“I want to see Momentum grow and I intend to take it as far as I possibly can.” He believes the way forward is professionalism and by that he means being at least AFPC-qualified.
“I have had a rather haphazard career path myself but I am passionate about qualifications and personal development. I aim to have 50 per cent of my consultants AFPC-qualified by the end of next year.” The figure is currently 30 per cent although Johnston himself does not fall into their ranks.
Unabashed by his own lack of professional qualifications, he says what he can bring to the industry is strategic skills with “no preconceived ideas” and the ability to challenge people to think outside the box. He is not shy about criticising what he believes is a scarcity of quality advisers operating in the market. “There are pockets of quality advisers but it is by no means across the board.” He believes one of the problems is that the industry is still seen as “fuddy-duddy and a bit conservative”.
Although a small voice in a big market, Johnston is being as vocal as he can on the subject. In Momentum's response to the Sandler review, he calls for the Government to consider including issues of tax, investment and savings in the National Curriculum. “We do not get in enough young blood and the Government could have a role in addressing that problem.”

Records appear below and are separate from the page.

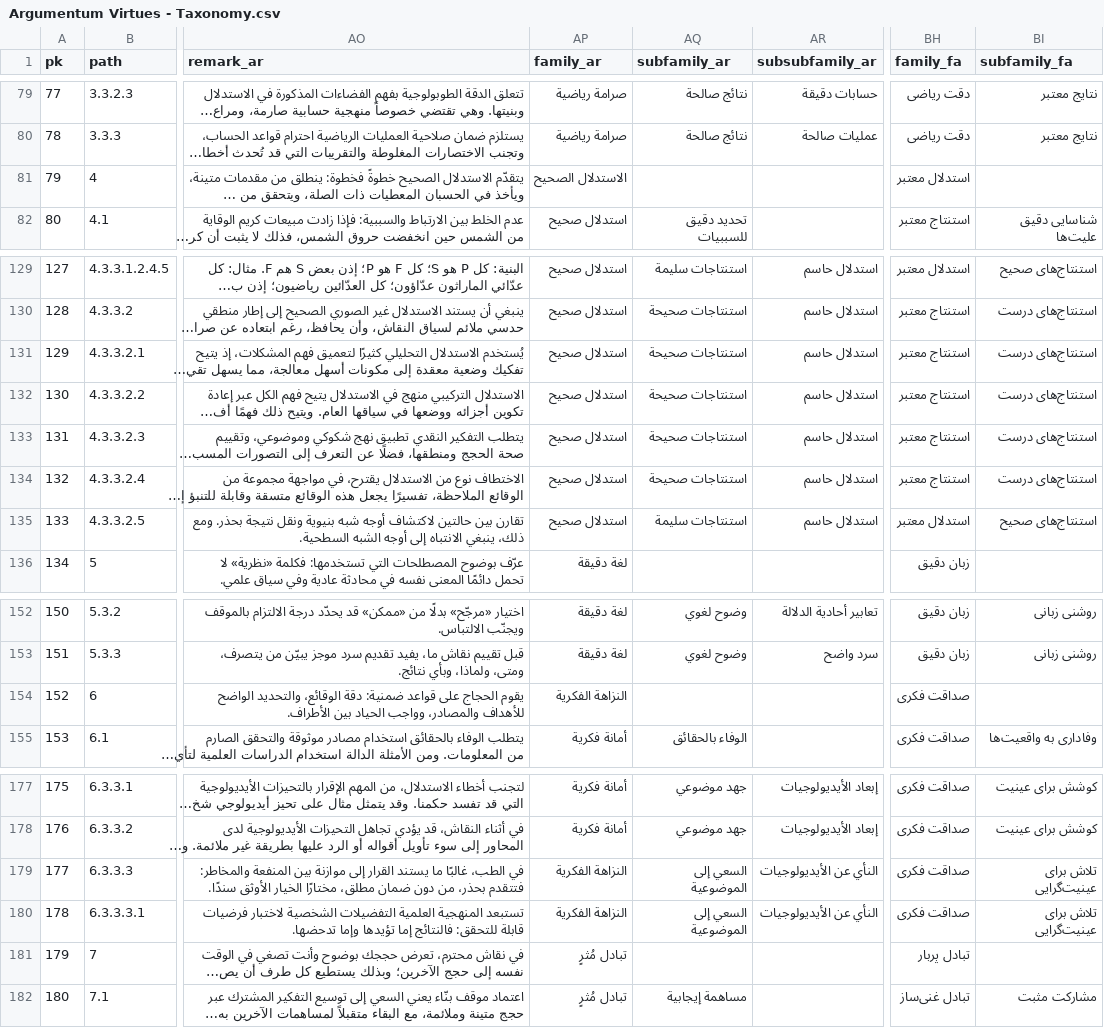
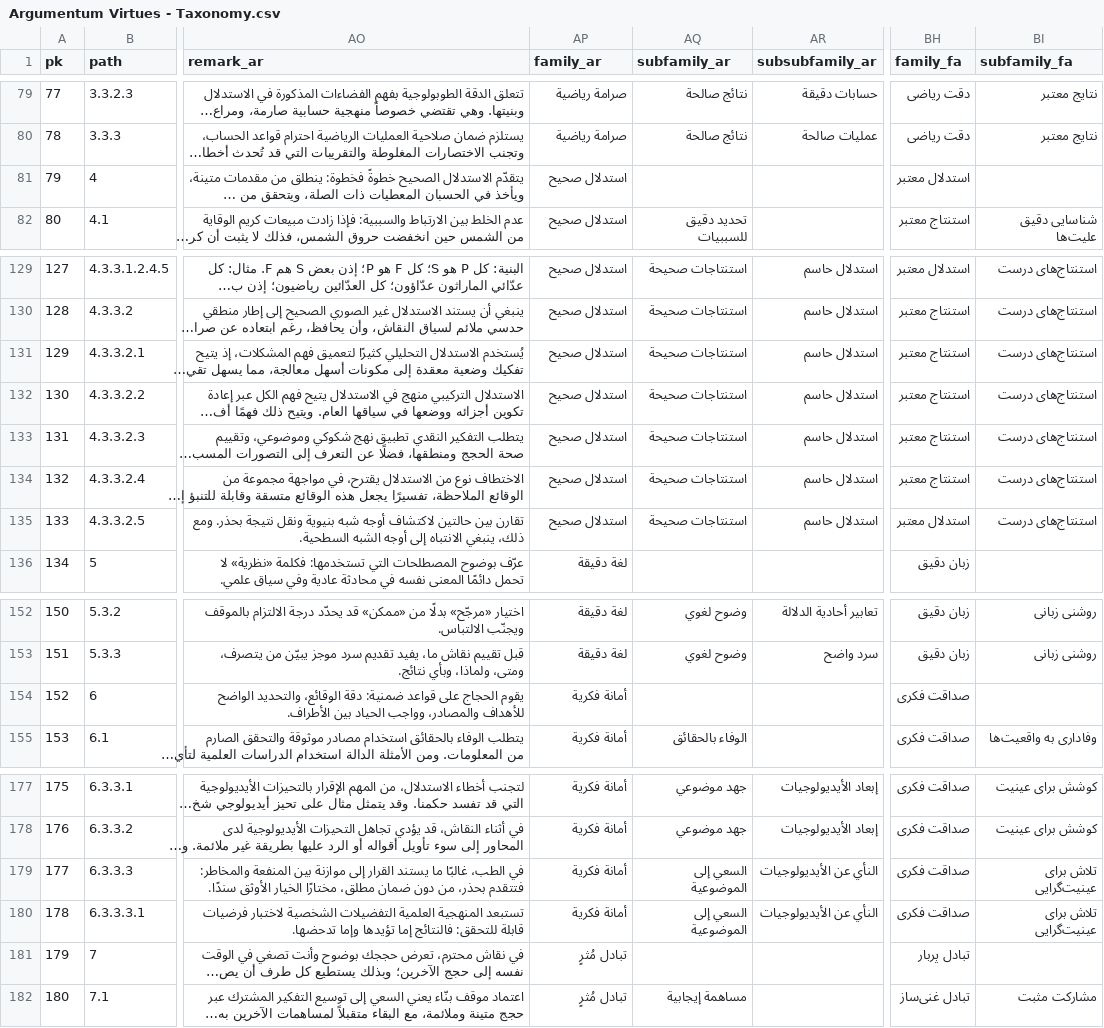
Before and after one commit to ArgumentumGames/Argumentum, a CSV file: Cards/Fallacies/Argumentum Virtues - Taxonomy.csv, drawn as a sheet; only a part is shown, gaps mark what is left out; long unchanged cells end in …; the diff covers the shown part only; the diff names each change by its address in the sheet, - before the commit and + after, or states it on an @@ line.

```diff
--- a/Cards/Fallacies/Argumentum Virtues - Taxonomy.csv
+++ b/Cards/Fallacies/Argumentum Virtues - Taxonomy.csv
-AP81 (family_ar): الاستدلال الصحيح
+AP81 (family_ar): استدلال صحيح
-AQ129 (subfamily_ar): استنتاجات سليمة
+AQ129 (subfamily_ar): استنتاجات صحيحة
-BI129 (subfamily_fa): استنتاج‌های صحیح
+BI129 (subfamily_fa): استنتاج‌های درست
-AQ135 (subfamily_ar): استنتاجات سليمة
+AQ135 (subfamily_ar): استنتاجات صحيحة
-BI135 (subfamily_fa): استنتاج‌های صحیح
+BI135 (subfamily_fa): استنتاج‌های درست
-AP154 (family_ar): النزاهة الفكرية
+AP154 (family_ar): أمانة فكرية
-AP179:AP180 (family_ar): النزاهة الفكرية
+AP179:AP180 (family_ar): أمانة فكرية
```
Also changed, not shown: 39 edited cells elsewhere in this file, 1 other file.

But until things change, Johnston is going to keep on doing his bit. He says: “We are a very small voice but that is why we focus on the professional development of our own staff. I want people to perceive Momentum as a professional, innovative and successful outfit.”
Johnston seems pleased with the results so far. He says Momentum's first 15 months have been excellent. The company, formed last year through a management buyout of Aon Consulting Financial Services, easily hit its profit target of £1.1m and it has won over 20 new corporate accounts.
J ohnston says the impetus for the MBO came in January last year when Aon decided advice did not fit into its portfolio of services. “I had built up the advice arm in the UK and knew there was a gap in the market here for strong national corporate advice.”
At the time of launching last August, he says there were a few strong firms already operating in the market but, unlike some of them, Momentum will always retain its independent status. Although he admits the company looked at multi-tying as an option, he says it rejected the idea. Momentum is his baby and he is not about to have someone else rear it.
So what should we read into the name Momentum? Nothing, says Johnston. Despite extensive brainstorming sessions and help from a PR agency, Johnston says his PA came up with the name and he has no idea about the source of her inspiration.
Back in the Welsh mountains, Johnston appears undeterred by the lashing he is getting from the unrelenting British weather. Eventually, however, with his mobile phone clutched in his hand, he is forced to beat a retreat to a nearby car in order to be heard above the howling wind.
Cars and phones apparently figure heavily in his professional and private life. Monday to Friday see him with his ear glued to the phone “finding out what is going on in our business”.
But he is very clear about where work stops and the weekend starts. The father of three says his weekends are spent taxiing his children – two girls and a boy aged 10, nine and seven – between skating and football practice. “Saturday and Sunday are reserved for my kids, even though that tends to mean me being a taxi service.”
But on the occasions when he does manage to find some free time, you will find Johnston at Upton Park. “I'm afraid I am a West Ham fan. What can I say?” Otherwise, he is to be found helping out at the local football team where his son plays.
You cannot fault the man's commitment either to his children or his job. Leaving him to the joys of a morning of archery in the wind and rain, just above the noise of the roaring wind, you can hear him remark that “it should be fun”.